As we know, there have been a number of artistic and creative types among Dickens's descendants, including actors, artists, writers, and musicians. As you may or may not know -- I just found out relatively recently myself -- there was also another novelist!
Monica Dickens (1915-1992) was the daughter of Henry Charles Dickens and granddaughter of Sir Henry Fielding Dickens, Charles Dickens's eighth son. Although she could have lived a life of ease and luxury, Monica found that prospect unbearably dull. With a curiosity and energy reminicisent of her illustrious ancestor -- and often to the bemusement of her family -- she tried acting, cooking, nursing, journalism, and counseling, and she wrote about them all. As a popular and prolific writer during the mid-twentieth century, Monica turned out novels, memoirs, children's books, and newspaper columns. "In her day," according to critic Harriet Lane, "only Daphne du Maurier had better sales figures."
But in some ways, writing had been a career move fraught with peril. In her family, "Dickens was God," she once said. "It was like someone coming along after Christ and saying they were Christ too." But she tackled it with the same pluck and enthusiasm she brought to all of her endeavors, and while she may not have been Christ -- well, she made a very creditable disciple!
Unlike Charles Dickens's works, many of Monica's have gone out of print, but she's now experiencing a bit of a renaissance. She first came to my notice after her novel Mariana was reprinted by Persephone Books, which specializes in "neglected fiction and non-fiction by women, for women and about women." Below, I review that and one of her other books; tomorrow, I'll be reviewing a third one.
- One Pair of Hands by Monica Dickens. Originally published in 1939. Reprinted by Academy Chicago Publishers, 1998.
"In a flash it came to me:
"'I'll have a job!'
"I said it out loud and it sounded pretty good to me, though my dog didn't seem to be deeply moved."
With that decision, Monica Dickens cast class distinctions to the wind, and embarked on a strenuous -- and side-splitting -- career as a "cook-general." Though she had taken cooking classes, her education had concentrated on the fancier dishes and left her a little lacking in the basics: After her spell in a French cooking school, she reports, she could make crepes suzette but couldn't boil an egg. This made for some very interesting experiences in other people's kitchens, to say the least.

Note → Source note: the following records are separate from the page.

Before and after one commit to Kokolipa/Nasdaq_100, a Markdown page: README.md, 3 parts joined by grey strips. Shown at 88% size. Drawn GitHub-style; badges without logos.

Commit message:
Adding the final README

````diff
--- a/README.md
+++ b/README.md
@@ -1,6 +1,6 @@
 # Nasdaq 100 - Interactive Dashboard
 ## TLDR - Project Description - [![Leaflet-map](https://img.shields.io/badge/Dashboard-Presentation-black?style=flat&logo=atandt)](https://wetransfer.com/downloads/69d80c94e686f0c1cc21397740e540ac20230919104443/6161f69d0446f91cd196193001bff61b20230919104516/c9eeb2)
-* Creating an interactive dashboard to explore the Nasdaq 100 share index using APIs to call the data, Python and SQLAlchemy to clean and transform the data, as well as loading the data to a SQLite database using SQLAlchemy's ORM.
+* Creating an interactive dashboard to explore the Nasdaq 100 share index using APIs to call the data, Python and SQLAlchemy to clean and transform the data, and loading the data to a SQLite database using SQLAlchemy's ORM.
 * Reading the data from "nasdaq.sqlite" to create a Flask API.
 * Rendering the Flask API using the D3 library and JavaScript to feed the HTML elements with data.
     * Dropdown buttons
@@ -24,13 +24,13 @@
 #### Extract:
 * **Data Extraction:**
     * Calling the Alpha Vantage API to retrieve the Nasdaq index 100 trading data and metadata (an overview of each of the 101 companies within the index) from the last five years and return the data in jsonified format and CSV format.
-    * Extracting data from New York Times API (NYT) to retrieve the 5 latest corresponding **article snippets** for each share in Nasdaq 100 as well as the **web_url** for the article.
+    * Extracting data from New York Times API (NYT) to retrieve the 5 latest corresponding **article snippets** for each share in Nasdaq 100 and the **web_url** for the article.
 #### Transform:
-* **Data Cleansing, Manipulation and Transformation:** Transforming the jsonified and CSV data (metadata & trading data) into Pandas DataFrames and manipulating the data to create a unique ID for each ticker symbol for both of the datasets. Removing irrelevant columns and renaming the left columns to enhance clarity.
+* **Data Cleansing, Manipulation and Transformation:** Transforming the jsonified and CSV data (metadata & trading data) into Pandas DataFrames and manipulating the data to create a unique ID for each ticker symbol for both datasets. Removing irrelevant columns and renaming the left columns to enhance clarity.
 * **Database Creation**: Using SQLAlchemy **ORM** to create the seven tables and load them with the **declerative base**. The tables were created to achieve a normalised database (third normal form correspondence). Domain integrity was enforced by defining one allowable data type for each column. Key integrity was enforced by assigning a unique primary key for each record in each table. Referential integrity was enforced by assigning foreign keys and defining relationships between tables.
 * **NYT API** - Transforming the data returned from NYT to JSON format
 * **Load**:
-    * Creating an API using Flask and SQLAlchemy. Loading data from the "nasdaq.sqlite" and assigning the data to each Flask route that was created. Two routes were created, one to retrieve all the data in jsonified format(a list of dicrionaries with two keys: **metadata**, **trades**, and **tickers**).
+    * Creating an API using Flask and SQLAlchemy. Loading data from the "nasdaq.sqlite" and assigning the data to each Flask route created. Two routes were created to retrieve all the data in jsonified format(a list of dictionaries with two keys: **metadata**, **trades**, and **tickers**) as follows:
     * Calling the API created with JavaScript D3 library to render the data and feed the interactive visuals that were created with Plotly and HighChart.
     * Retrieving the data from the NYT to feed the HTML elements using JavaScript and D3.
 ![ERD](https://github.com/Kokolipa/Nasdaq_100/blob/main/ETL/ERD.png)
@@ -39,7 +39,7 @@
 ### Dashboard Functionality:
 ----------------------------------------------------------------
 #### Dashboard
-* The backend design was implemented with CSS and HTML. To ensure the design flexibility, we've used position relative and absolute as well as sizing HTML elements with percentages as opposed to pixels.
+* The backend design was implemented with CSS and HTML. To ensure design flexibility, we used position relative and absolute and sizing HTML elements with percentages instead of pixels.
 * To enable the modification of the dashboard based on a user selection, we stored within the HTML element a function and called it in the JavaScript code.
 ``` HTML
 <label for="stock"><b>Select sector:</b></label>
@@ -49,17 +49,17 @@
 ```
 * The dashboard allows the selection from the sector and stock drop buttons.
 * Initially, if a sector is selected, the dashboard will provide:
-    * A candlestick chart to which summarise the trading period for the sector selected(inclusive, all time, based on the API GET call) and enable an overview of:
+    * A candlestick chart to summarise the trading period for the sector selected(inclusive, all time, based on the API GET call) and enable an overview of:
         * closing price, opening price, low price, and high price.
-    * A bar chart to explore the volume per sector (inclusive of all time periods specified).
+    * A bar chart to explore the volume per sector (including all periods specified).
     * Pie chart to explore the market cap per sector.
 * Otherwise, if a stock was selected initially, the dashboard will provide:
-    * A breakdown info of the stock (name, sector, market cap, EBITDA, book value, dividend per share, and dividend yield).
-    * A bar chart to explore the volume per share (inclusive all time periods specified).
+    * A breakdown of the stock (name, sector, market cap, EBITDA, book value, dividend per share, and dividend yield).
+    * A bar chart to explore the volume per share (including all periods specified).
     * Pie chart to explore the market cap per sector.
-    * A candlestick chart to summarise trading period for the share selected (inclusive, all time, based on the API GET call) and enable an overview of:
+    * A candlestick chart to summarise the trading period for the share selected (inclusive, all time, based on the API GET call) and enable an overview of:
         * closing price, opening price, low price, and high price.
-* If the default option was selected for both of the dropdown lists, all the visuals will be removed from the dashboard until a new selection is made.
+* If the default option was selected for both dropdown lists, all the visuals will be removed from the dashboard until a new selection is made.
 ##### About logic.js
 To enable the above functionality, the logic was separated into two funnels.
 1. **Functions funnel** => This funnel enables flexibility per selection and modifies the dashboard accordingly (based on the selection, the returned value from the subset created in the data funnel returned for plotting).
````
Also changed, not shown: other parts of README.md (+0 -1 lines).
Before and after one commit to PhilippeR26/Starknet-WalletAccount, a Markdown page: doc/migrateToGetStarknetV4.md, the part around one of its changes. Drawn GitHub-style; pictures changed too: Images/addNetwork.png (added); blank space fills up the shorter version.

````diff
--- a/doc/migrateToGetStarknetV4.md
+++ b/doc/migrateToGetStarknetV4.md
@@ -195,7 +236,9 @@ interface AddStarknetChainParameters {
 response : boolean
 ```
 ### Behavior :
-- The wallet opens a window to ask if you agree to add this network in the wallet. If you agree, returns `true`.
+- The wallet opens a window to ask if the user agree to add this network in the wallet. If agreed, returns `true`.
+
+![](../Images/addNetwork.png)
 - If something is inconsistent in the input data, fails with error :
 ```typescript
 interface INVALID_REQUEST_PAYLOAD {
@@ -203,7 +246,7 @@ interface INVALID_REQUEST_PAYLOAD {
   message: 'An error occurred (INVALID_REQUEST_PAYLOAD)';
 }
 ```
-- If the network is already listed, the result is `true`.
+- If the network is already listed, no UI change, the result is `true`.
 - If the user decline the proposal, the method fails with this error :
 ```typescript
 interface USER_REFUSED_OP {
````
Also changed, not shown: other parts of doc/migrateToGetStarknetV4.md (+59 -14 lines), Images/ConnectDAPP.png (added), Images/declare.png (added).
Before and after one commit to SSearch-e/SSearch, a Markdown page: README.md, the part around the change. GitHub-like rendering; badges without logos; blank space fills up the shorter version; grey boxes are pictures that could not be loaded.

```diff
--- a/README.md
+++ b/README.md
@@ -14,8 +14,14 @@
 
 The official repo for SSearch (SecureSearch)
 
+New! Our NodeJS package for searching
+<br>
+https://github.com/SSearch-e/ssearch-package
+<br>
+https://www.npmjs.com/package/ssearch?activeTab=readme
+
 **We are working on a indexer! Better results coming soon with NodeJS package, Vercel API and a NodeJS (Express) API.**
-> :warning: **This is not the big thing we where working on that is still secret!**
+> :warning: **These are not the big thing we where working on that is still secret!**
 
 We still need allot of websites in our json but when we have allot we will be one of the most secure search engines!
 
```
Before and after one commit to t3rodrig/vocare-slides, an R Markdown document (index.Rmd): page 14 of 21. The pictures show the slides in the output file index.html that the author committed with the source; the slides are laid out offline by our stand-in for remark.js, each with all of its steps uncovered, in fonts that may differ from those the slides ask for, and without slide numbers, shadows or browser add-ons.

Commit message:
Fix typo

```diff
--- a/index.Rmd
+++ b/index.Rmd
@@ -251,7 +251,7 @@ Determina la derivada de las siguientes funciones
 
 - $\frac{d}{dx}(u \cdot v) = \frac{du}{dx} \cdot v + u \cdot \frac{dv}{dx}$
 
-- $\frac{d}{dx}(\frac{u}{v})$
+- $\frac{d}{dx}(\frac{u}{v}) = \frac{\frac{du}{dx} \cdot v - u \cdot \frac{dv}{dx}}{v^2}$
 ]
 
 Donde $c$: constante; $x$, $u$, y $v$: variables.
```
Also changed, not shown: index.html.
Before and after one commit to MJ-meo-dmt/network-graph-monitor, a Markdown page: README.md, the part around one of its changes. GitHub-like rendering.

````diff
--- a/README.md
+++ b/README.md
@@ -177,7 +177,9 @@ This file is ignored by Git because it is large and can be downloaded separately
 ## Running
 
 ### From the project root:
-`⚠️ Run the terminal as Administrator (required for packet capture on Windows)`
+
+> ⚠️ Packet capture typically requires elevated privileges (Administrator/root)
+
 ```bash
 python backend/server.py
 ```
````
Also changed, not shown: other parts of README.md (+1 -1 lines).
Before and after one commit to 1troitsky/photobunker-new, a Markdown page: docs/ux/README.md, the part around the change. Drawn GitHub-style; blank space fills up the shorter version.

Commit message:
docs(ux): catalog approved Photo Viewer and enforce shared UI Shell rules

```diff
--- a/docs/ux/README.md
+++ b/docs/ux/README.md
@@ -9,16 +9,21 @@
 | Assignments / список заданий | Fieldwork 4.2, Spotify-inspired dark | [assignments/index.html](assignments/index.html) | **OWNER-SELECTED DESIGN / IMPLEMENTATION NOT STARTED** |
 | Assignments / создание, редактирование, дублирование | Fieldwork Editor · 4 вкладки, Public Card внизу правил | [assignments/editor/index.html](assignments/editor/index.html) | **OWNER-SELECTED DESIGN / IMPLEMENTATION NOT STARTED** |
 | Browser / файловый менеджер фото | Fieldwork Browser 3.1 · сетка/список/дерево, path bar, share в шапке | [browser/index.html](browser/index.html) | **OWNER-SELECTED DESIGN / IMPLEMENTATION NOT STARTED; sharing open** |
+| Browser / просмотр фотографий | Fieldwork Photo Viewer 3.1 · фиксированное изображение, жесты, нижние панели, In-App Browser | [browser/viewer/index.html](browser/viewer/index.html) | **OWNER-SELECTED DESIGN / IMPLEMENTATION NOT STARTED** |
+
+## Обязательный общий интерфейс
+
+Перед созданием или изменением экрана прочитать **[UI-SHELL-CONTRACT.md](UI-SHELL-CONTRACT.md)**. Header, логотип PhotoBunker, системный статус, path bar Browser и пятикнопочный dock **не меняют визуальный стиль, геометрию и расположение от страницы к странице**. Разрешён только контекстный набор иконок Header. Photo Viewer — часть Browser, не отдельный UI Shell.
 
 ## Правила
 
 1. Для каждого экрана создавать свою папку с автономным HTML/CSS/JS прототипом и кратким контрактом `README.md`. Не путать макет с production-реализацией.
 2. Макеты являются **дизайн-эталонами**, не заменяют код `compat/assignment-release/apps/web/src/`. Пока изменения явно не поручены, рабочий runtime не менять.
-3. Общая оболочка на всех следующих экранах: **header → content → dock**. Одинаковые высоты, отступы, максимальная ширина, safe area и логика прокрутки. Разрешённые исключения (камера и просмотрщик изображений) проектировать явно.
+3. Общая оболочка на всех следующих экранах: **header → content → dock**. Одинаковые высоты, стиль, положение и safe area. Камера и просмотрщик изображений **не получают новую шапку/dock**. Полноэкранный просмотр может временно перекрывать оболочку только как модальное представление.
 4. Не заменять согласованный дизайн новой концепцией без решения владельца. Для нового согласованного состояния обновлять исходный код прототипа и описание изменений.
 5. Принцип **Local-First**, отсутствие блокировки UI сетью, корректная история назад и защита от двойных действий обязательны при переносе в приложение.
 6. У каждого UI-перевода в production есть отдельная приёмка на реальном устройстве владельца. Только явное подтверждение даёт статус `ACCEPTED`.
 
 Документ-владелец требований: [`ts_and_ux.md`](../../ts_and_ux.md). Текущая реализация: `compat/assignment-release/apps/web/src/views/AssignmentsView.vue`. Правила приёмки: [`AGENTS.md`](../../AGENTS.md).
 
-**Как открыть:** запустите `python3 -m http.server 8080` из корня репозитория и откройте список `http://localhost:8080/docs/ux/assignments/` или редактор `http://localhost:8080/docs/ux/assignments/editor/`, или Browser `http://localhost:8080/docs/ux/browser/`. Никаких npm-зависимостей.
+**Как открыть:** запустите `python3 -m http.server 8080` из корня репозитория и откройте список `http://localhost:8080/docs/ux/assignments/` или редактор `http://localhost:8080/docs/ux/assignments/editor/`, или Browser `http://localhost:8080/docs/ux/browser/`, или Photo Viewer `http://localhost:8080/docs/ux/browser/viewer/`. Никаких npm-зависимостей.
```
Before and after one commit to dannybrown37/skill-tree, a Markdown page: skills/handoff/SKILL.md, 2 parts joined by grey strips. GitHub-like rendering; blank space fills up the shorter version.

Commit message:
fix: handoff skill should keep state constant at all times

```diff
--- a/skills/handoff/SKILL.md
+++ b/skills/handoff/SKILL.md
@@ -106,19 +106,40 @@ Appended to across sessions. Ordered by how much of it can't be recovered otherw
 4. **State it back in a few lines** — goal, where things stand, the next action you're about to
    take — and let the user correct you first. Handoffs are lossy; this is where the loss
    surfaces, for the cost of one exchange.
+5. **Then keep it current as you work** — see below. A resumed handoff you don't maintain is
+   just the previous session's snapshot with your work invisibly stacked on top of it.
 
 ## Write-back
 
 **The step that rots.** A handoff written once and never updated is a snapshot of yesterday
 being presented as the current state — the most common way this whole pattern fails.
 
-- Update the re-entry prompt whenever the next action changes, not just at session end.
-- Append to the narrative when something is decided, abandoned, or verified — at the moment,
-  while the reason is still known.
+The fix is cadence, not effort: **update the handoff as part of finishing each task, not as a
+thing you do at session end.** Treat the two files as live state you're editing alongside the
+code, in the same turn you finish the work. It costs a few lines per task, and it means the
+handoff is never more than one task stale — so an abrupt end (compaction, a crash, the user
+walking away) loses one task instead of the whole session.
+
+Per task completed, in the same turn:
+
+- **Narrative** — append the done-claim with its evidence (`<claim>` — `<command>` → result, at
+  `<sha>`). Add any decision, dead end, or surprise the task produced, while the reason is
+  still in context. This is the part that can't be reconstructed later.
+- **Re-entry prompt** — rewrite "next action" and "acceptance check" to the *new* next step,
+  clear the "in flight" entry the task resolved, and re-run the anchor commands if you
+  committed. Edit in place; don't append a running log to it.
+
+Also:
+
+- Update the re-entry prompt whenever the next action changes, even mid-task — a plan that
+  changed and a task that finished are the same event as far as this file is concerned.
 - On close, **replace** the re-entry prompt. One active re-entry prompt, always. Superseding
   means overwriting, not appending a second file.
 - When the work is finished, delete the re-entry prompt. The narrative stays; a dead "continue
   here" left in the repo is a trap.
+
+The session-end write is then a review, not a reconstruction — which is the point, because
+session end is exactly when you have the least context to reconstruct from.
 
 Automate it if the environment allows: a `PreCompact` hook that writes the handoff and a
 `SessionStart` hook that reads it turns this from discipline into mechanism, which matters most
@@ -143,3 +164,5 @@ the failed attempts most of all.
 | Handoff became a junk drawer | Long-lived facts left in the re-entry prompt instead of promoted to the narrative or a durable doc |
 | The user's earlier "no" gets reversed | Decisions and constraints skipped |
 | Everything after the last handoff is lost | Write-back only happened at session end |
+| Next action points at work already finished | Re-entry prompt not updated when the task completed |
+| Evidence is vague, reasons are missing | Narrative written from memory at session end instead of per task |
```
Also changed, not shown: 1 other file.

One wonders, of course, what Monica's great-grandfather would have thought of all this. My speculation is that he would have liked and identified with his descendant's lively spirits and her sharp eye for quirky characters, but might have been taken aback by what she frankly calls her "messy" habits. As she scrambled to keep up with the hectic pace of a cook's life, leaving a trail of broken dishes and other debris in her wake, she sometimes reminded me of the servant in David Copperfield who kept stepping on the plates.
I also would have liked to see how some of these employers reacted to finding out that their cook was actually upper-class. But we never do, as she hid her identity -- so successfully that I found it hard to believe that she'd previously been thrown out of drama school for being unable to act. (Whether anyone would have cared at that point in time that she was, specifically, a descendant of Dickens, I'm not sure. Sometimes she used her real name, sometimes a fake one, but no one ever seems to have put two and two together.)
- Mariana by Monica Dickens. Originally published in 1940. Reprinted by Persephone Books, 2008.
This coming-of-age novel tells the story of Mary Shannon (the title is inspired by a poem of Tennyson's that plays a significant role in her life), a spirited girl who grows up in London with her widowed mother and her uncle, an actor.
There are autobiographical elements -- just like Monica, Mary gets kicked out of drama school -- but it's not, strictly speaking, an autobiographical novel. Still, Mary grows up to be pretty nearly as sharp, no-nonsense, and witty as her creator. "Mary is sometimes quite difficult to like," Harriet Lane writes in her foreword to the book, but I disagree. I found her engaging and fun. She's more vividly drawn than many of Charles Dickens's heroines, but she shares their courage and moral backbone.
The book begins on a somber note, with an adult Mary learning that her husband's ship has gone down, and anxiously waiting to find out if he survived. Then we flash back to her childhood, to learn all about what went into the making of this woman and her marriage. The author pulls us deep into Mary's unconventional but stimulating world, and then does an excellent job of building up the suspense as we come back to the present to wait with Mary for news of her husband's fate.
Tomorrow: Monica and My Fair Lady.